[Brief]
I'd like the entries reproduced exactly, with all pictures omitted.

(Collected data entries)
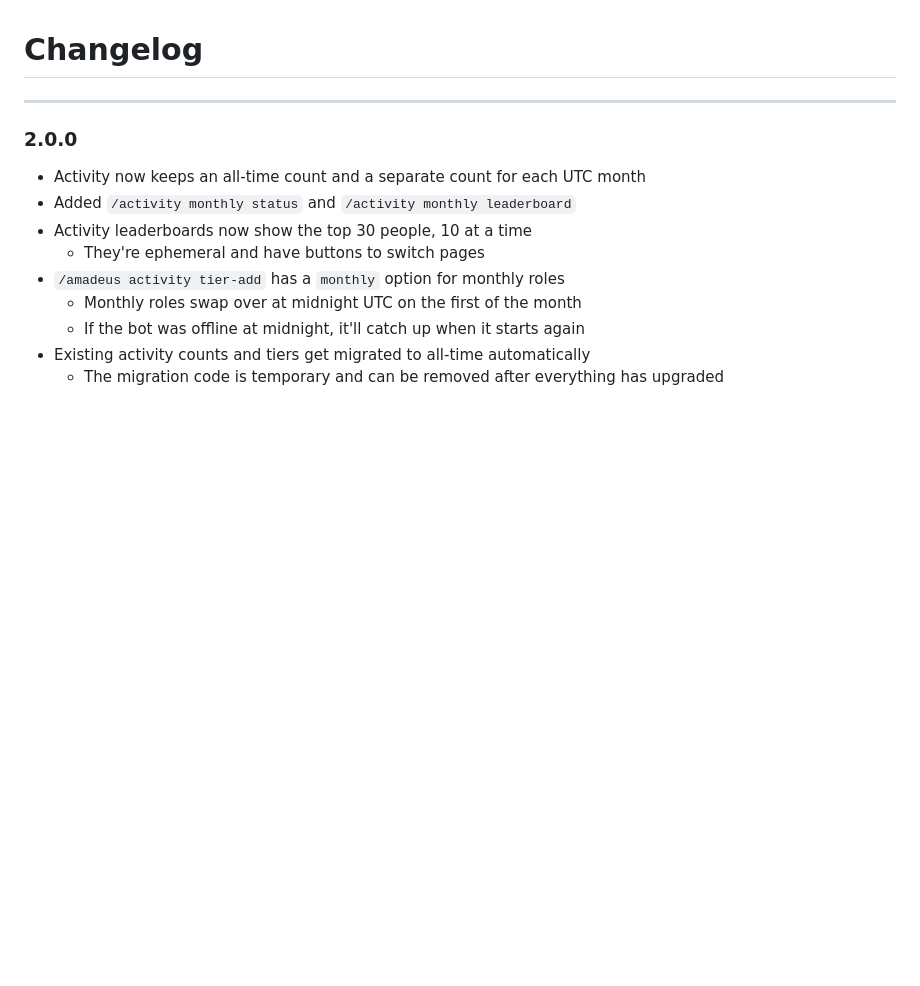
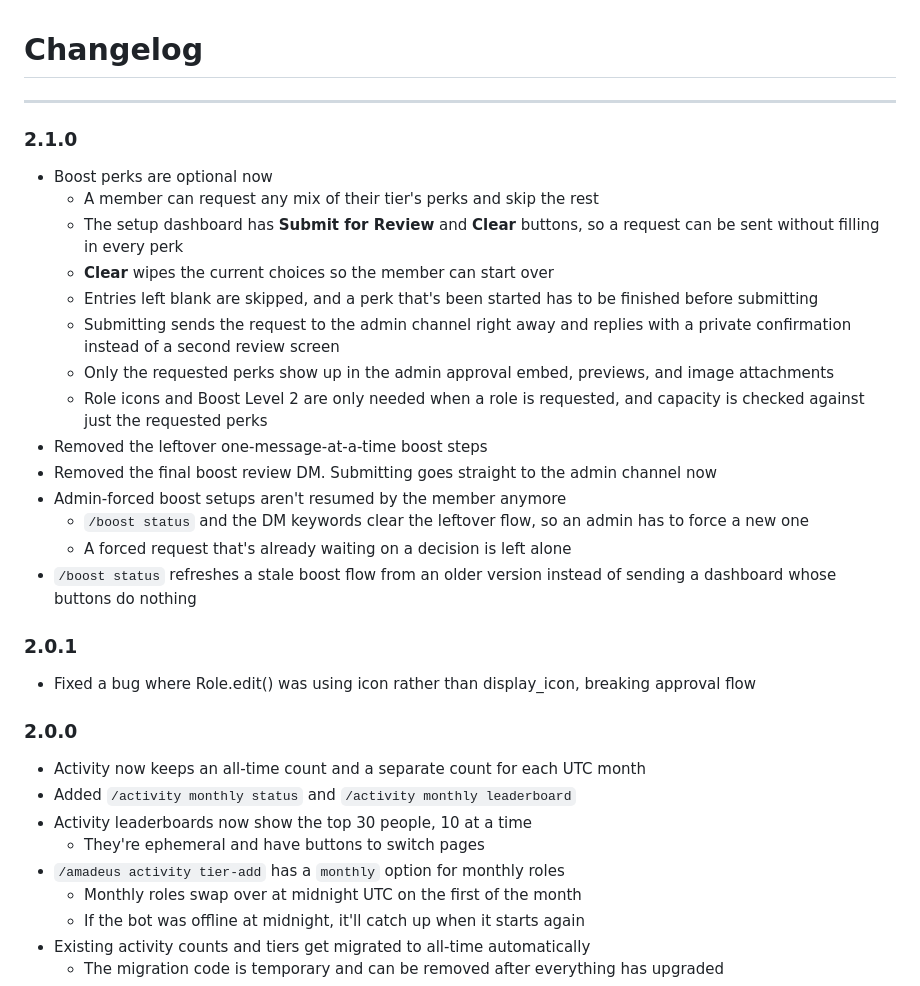
Before and after one commit to SciADV-Community/Amadeus-Neo, a Markdown page: CHANGELOG.md, the part around the change. GitHub-like rendering; blank space fills up the shorter version.

Commit message:
Changelog

```diff
--- a/CHANGELOG.md
+++ b/CHANGELOG.md
@@ -1,6 +1,27 @@
 # Changelog
 
 ---
+
+### 2.1.0
+- Boost perks are optional now
+  - A member can request any mix of their tier's perks and skip the rest
+  - The setup dashboard has **Submit for Review** and **Clear** buttons, so a request can be sent without filling in every perk
+  - **Clear** wipes the current choices so the member can start over
+  - Entries left blank are skipped, and a perk that's been started has to be finished before submitting
+  - Submitting sends the request to the admin channel right away and replies with a private confirmation instead of a second review screen
+  - Only the requested perks show up in the admin approval embed, previews, and image attachments
+  - Role icons and Boost Level 2 are only needed when a role is requested, and capacity is checked against just the requested perks
+- Removed the leftover one-message-at-a-time boost steps
+- Removed the final boost review DM. Submitting goes straight to the admin channel now
+- Admin-forced boost setups aren't resumed by the member anymore
+  - `/boost status` and the DM keywords clear the leftover flow, so an admin has to force a new one
+  - A forced request that's already waiting on a decision is left alone
+- `/boost status` refreshes a stale boost flow from an older version instead of sending a dashboard whose buttons do nothing
+
+### 2.0.1
+- Fixed a bug where Role.edit() was using icon rather than display_icon, breaking approval flow
+
+
 ### 2.0.0
 - Activity now keeps an all-time count and a separate count for each UTC month
 - Added `/activity monthly status` and `/activity monthly leaderboard`
```
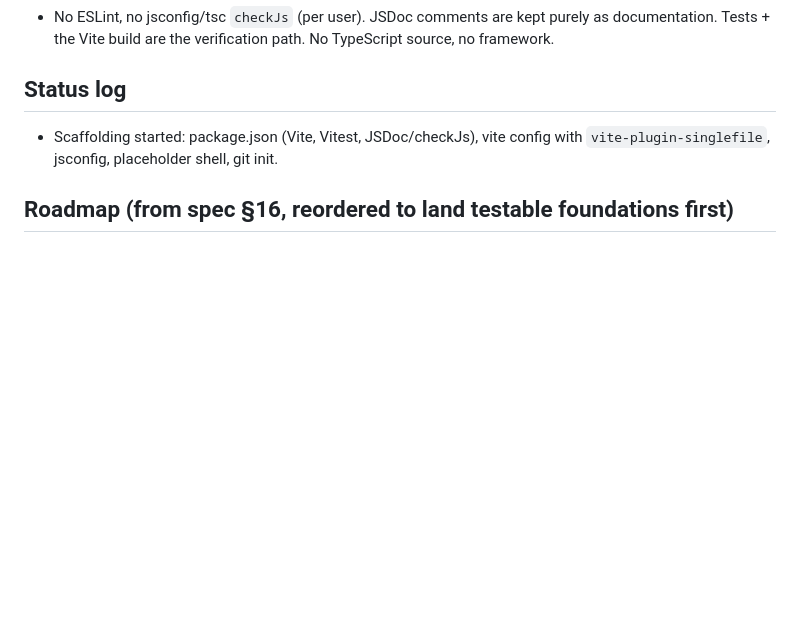
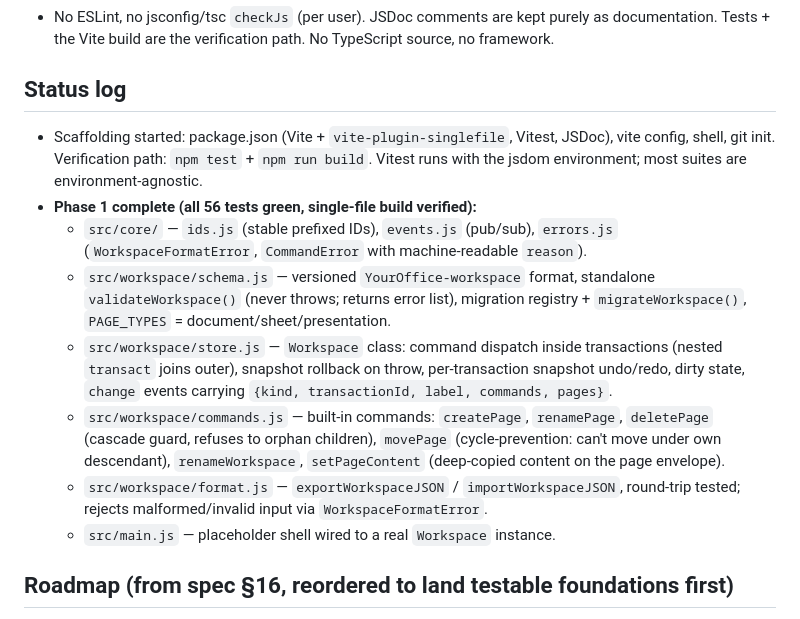
Before and after one commit to TobiZack2009/YourOffice, a Markdown page: AGENTS.md, the part around the change. GitHub-like rendering; blank space fills up the shorter version.

Commit message:
docs: AGENTS.md — record phase 1 completion and architecture decisions

```diff
--- a/AGENTS.md
+++ b/AGENTS.md
@@ -70,8 +70,26 @@ Key types (JSDoc typedefs document the shapes; there is no static type checker):
 
 ## Status log
 
-- Scaffolding started: package.json (Vite, Vitest, JSDoc/checkJs), vite config with
-  `vite-plugin-singlefile`, jsconfig, placeholder shell, git init.
+- Scaffolding started: package.json (Vite + `vite-plugin-singlefile`, Vitest, JSDoc),
+  vite config, shell, git init. Verification path: `npm test` + `npm run build`.
+  Vitest runs with the jsdom environment; most suites are environment-agnostic.
+- **Phase 1 complete (all 56 tests green, single-file build verified):**
+  - `src/core/` — `ids.js` (stable prefixed IDs), `events.js` (pub/sub), `errors.js`
+    (`WorkspaceFormatError`, `CommandError` with machine-readable `reason`).
+  - `src/workspace/schema.js` — versioned `YourOffice-workspace` format, standalone
+    `validateWorkspace()` (never throws; returns error list), migration registry +
+    `migrateWorkspace()`, `PAGE_TYPES` = document/sheet/presentation.
+  - `src/workspace/store.js` — `Workspace` class: command dispatch inside
+    transactions (nested `transact` joins outer), snapshot rollback on throw,
+    per-transaction snapshot undo/redo, dirty state, `change` events carrying
+    `{kind, transactionId, label, commands, pages}`.
+  - `src/workspace/commands.js` — built-in commands: `createPage`, `renamePage`,
+    `deletePage` (cascade guard, refuses to orphan children), `movePage`
+    (cycle-prevention: can't move under own descendant), `renameWorkspace`,
+    `setPageContent` (deep-copied content on the page envelope).
+  - `src/workspace/format.js` — `exportWorkspaceJSON` / `importWorkspaceJSON`,
+    round-trip tested; rejects malformed/invalid input via `WorkspaceFormatError`.
+  - `src/main.js` — placeholder shell wired to a real `Workspace` instance.
 
 ## Roadmap (from spec §16, reordered to land testable foundations first)
 
```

[Output below]
Before and after one commit to SciADV-Community/Amadeus-Neo, a Markdown page: CHANGELOG.md, the part around the change. GitHub-like rendering; blank space fills up the shorter version.

Commit message:
Changelog

```diff
--- a/CHANGELOG.md
+++ b/CHANGELOG.md
@@ -1,6 +1,27 @@
 # Changelog
 
 ---
+
+### 2.1.0
+- Boost perks are optional now
+  - A member can request any mix of their tier's perks and skip the rest
+  - The setup dashboard has **Submit for Review** and **Clear** buttons, so a request can be sent without filling in every perk
+  - **Clear** wipes the current choices so the member can start over
+  - Entries left blank are skipped, and a perk that's been started has to be finished before submitting
+  - Submitting sends the request to the admin channel right away and replies with a private confirmation instead of a second review screen
+  - Only the requested perks show up in the admin approval embed, previews, and image attachments
+  - Role icons and Boost Level 2 are only needed when a role is requested, and capacity is checked against just the requested perks
+- Removed the leftover one-message-at-a-time boost steps
+- Removed the final boost review DM. Submitting goes straight to the admin channel now
+- Admin-forced boost setups aren't resumed by the member anymore
+  - `/boost status` and the DM keywords clear the leftover flow, so an admin has to force a new one
+  - A forced request that's already waiting on a decision is left alone
+- `/boost status` refreshes a stale boost flow from an older version instead of sending a dashboard whose buttons do nothing
+
+### 2.0.1
+- Fixed a bug where Role.edit() was using icon rather than display_icon, breaking approval flow
+
+
 ### 2.0.0
 - Activity now keeps an all-time count and a separate count for each UTC month
 - Added `/activity monthly status` and `/activity monthly leaderboard`
```
Before and after one commit to TobiZack2009/YourOffice, a Markdown page: AGENTS.md, the part around the change. GitHub-like rendering; blank space fills up the shorter version.

Commit message:
docs: AGENTS.md — record phase 1 completion and architecture decisions

```diff
--- a/AGENTS.md
+++ b/AGENTS.md
@@ -70,8 +70,26 @@ Key types (JSDoc typedefs document the shapes; there is no static type checker):
 
 ## Status log
 
-- Scaffolding started: package.json (Vite, Vitest, JSDoc/checkJs), vite config with
-  `vite-plugin-singlefile`, jsconfig, placeholder shell, git init.
+- Scaffolding started: package.json (Vite + `vite-plugin-singlefile`, Vitest, JSDoc),
+  vite config, shell, git init. Verification path: `npm test` + `npm run build`.
+  Vitest runs with the jsdom environment; most suites are environment-agnostic.
+- **Phase 1 complete (all 56 tests green, single-file build verified):**
+  - `src/core/` — `ids.js` (stable prefixed IDs), `events.js` (pub/sub), `errors.js`
+    (`WorkspaceFormatError`, `CommandError` with machine-readable `reason`).
+  - `src/workspace/schema.js` — versioned `YourOffice-workspace` format, standalone
+    `validateWorkspace()` (never throws; returns error list), migration registry +
+    `migrateWorkspace()`, `PAGE_TYPES` = document/sheet/presentation.
+  - `src/workspace/store.js` — `Workspace` class: command dispatch inside
+    transactions (nested `transact` joins outer), snapshot rollback on throw,
+    per-transaction snapshot undo/redo, dirty state, `change` events carrying
+    `{kind, transactionId, label, commands, pages}`.
+  - `src/workspace/commands.js` — built-in commands: `createPage`, `renamePage`,
+    `deletePage` (cascade guard, refuses to orphan children), `movePage`
+    (cycle-prevention: can't move under own descendant), `renameWorkspace`,
+    `setPageContent` (deep-copied content on the page envelope).
+  - `src/workspace/format.js` — `exportWorkspaceJSON` / `importWorkspaceJSON`,
+    round-trip tested; rejects malformed/invalid input via `WorkspaceFormatError`.
+  - `src/main.js` — placeholder shell wired to a real `Workspace` instance.
 
 ## Roadmap (from spec §16, reordered to land testable foundations first)
 
```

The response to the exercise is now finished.